Repeat the data that follows, word for word, without the images.

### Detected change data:
▬▬▬▬▬▬▬▬▬▬

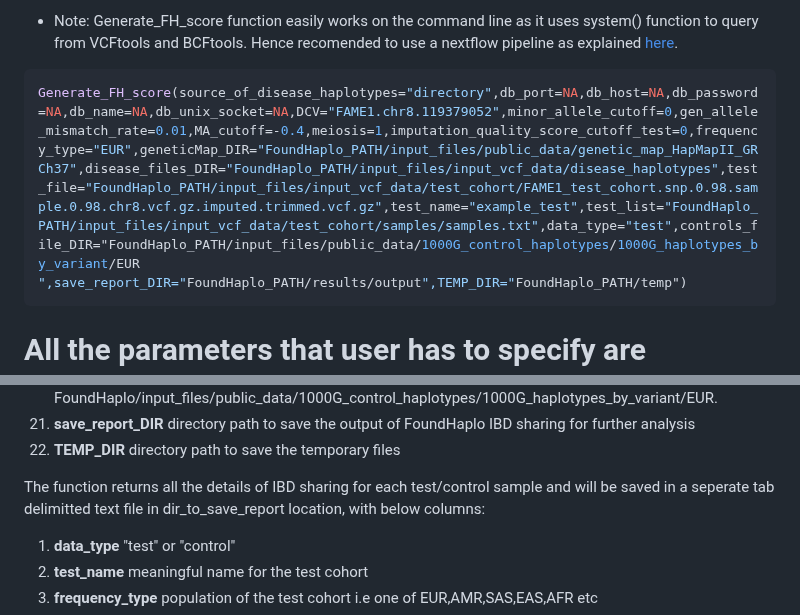
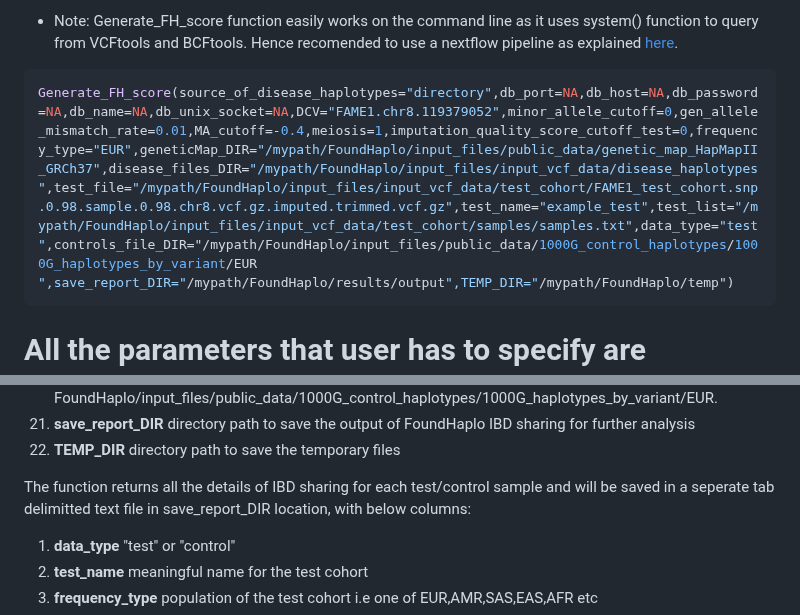
Before and after one commit to bahlolab/FoundHaplo, a Markdown page: Documentation/Parameters in the Generate_FH_score.md, 2 parts joined by grey strips. GitHub-like rendering.

````diff
--- a/Documentation/Parameters in the Generate_FH_score.md
+++ b/Documentation/Parameters in the Generate_FH_score.md
@@ -3,8 +3,8 @@
 * Note: Generate_FH_score function easily works on the command line as it uses system() function to query from VCFtools and BCFtools. Hence recomended to use a nextflow pipeline as explained [here](https://github.com/bahlolab/FoundHaplo/blob/main/Documentation/Parallel%20processing%20with%20Nextflow.md).
 
 ```R
-Generate_FH_score(source_of_disease_haplotypes="directory",db_port=NA,db_host=NA,db_password=NA,db_name=NA,db_unix_socket=NA,DCV="FAME1.chr8.119379052",minor_allele_cutoff=0,gen_allele_mismatch_rate=0.01,MA_cutoff=-0.4,meiosis=1,imputation_quality_score_cutoff_test=0,frequency_type="EUR",geneticMap_DIR="FoundHaplo_PATH/input_files/public_data/genetic_map_HapMapII_GRCh37",disease_files_DIR="FoundHaplo_PATH/input_files/input_vcf_data/disease_haplotypes",test_file="FoundHaplo_PATH/input_files/input_vcf_data/test_cohort/FAME1_test_cohort.snp.0.98.sample.0.98.chr8.vcf.gz.imputed.trimmed.vcf.gz",test_name="example_test",test_list="FoundHaplo_PATH/input_files/input_vcf_data/test_cohort/samples/samples.txt",data_type="test",controls_file_DIR="FoundHaplo_PATH/input_files/public_data/1000G_control_haplotypes/1000G_haplotypes_by_variant/EUR
-",save_report_DIR="FoundHaplo_PATH/results/output",TEMP_DIR="FoundHaplo_PATH/temp")
+Generate_FH_score(source_of_disease_haplotypes="directory",db_port=NA,db_host=NA,db_password=NA,db_name=NA,db_unix_socket=NA,DCV="FAME1.chr8.119379052",minor_allele_cutoff=0,gen_allele_mismatch_rate=0.01,MA_cutoff=-0.4,meiosis=1,imputation_quality_score_cutoff_test=0,frequency_type="EUR",geneticMap_DIR="/mypath/FoundHaplo/input_files/public_data/genetic_map_HapMapII_GRCh37",disease_files_DIR="/mypath/FoundHaplo/input_files/input_vcf_data/disease_haplotypes",test_file="/mypath/FoundHaplo/input_files/input_vcf_data/test_cohort/FAME1_test_cohort.snp.0.98.sample.0.98.chr8.vcf.gz.imputed.trimmed.vcf.gz",test_name="example_test",test_list="/mypath/FoundHaplo/input_files/input_vcf_data/test_cohort/samples/samples.txt",data_type="test",controls_file_DIR="/mypath/FoundHaplo/input_files/public_data/1000G_control_haplotypes/1000G_haplotypes_by_variant/EUR
+",save_report_DIR="/mypath/FoundHaplo/results/output",TEMP_DIR="/mypath/FoundHaplo/temp")
 ```
 
 # All the parameters that user has to specify are described below
@@ -32,7 +32,7 @@ Generate_FH_score(source_of_disease_haplotypes="directory",db_port=NA,db_host=NA
 21. **save_report_DIR** directory path to save the output of FoundHaplo IBD sharing for further analysis
 22. **TEMP_DIR** directory path to save the temporary files
 
-The function returns all the details of IBD sharing for each test/control sample and will be saved in a seperate tab delimitted text file in dir_to_save_report location, with below columns:
+The function returns all the details of IBD sharing for each test/control sample and will be saved in a seperate tab delimitted text file in save_report_DIR location, with below columns:
 
 1. **data_type** "test" or "control"
 2. **test_name** meaningful name for the test cohort
````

▬▬▬▬▬▬▬▬▬▬

### Answer to the problem:
Before and after one commit to bahlolab/FoundHaplo, a Markdown page: Documentation/Parameters in the Generate_FH_score.md, 2 parts joined by grey strips. GitHub-like rendering.

````diff
--- a/Documentation/Parameters in the Generate_FH_score.md
+++ b/Documentation/Parameters in the Generate_FH_score.md
@@ -3,8 +3,8 @@
 * Note: Generate_FH_score function easily works on the command line as it uses system() function to query from VCFtools and BCFtools. Hence recomended to use a nextflow pipeline as explained [here](https://github.com/bahlolab/FoundHaplo/blob/main/Documentation/Parallel%20processing%20with%20Nextflow.md).
 
 ```R
-Generate_FH_score(source_of_disease_haplotypes="directory",db_port=NA,db_host=NA,db_password=NA,db_name=NA,db_unix_socket=NA,DCV="FAME1.chr8.119379052",minor_allele_cutoff=0,gen_allele_mismatch_rate=0.01,MA_cutoff=-0.4,meiosis=1,imputation_quality_score_cutoff_test=0,frequency_type="EUR",geneticMap_DIR="FoundHaplo_PATH/input_files/public_data/genetic_map_HapMapII_GRCh37",disease_files_DIR="FoundHaplo_PATH/input_files/input_vcf_data/disease_haplotypes",test_file="FoundHaplo_PATH/input_files/input_vcf_data/test_cohort/FAME1_test_cohort.snp.0.98.sample.0.98.chr8.vcf.gz.imputed.trimmed.vcf.gz",test_name="example_test",test_list="FoundHaplo_PATH/input_files/input_vcf_data/test_cohort/samples/samples.txt",data_type="test",controls_file_DIR="FoundHaplo_PATH/input_files/public_data/1000G_control_haplotypes/1000G_haplotypes_by_variant/EUR
-",save_report_DIR="FoundHaplo_PATH/results/output",TEMP_DIR="FoundHaplo_PATH/temp")
+Generate_FH_score(source_of_disease_haplotypes="directory",db_port=NA,db_host=NA,db_password=NA,db_name=NA,db_unix_socket=NA,DCV="FAME1.chr8.119379052",minor_allele_cutoff=0,gen_allele_mismatch_rate=0.01,MA_cutoff=-0.4,meiosis=1,imputation_quality_score_cutoff_test=0,frequency_type="EUR",geneticMap_DIR="/mypath/FoundHaplo/input_files/public_data/genetic_map_HapMapII_GRCh37",disease_files_DIR="/mypath/FoundHaplo/input_files/input_vcf_data/disease_haplotypes",test_file="/mypath/FoundHaplo/input_files/input_vcf_data/test_cohort/FAME1_test_cohort.snp.0.98.sample.0.98.chr8.vcf.gz.imputed.trimmed.vcf.gz",test_name="example_test",test_list="/mypath/FoundHaplo/input_files/input_vcf_data/test_cohort/samples/samples.txt",data_type="test",controls_file_DIR="/mypath/FoundHaplo/input_files/public_data/1000G_control_haplotypes/1000G_haplotypes_by_variant/EUR
+",save_report_DIR="/mypath/FoundHaplo/results/output",TEMP_DIR="/mypath/FoundHaplo/temp")
 ```
 
 # All the parameters that user has to specify are described below
@@ -32,7 +32,7 @@ Generate_FH_score(source_of_disease_haplotypes="directory",db_port=NA,db_host=NA
 21. **save_report_DIR** directory path to save the output of FoundHaplo IBD sharing for further analysis
 22. **TEMP_DIR** directory path to save the temporary files
 
-The function returns all the details of IBD sharing for each test/control sample and will be saved in a seperate tab delimitted text file in dir_to_save_report location, with below columns:
+The function returns all the details of IBD sharing for each test/control sample and will be saved in a seperate tab delimitted text file in save_report_DIR location, with below columns:
 
 1. **data_type** "test" or "control"
 2. **test_name** meaningful name for the test cohort
````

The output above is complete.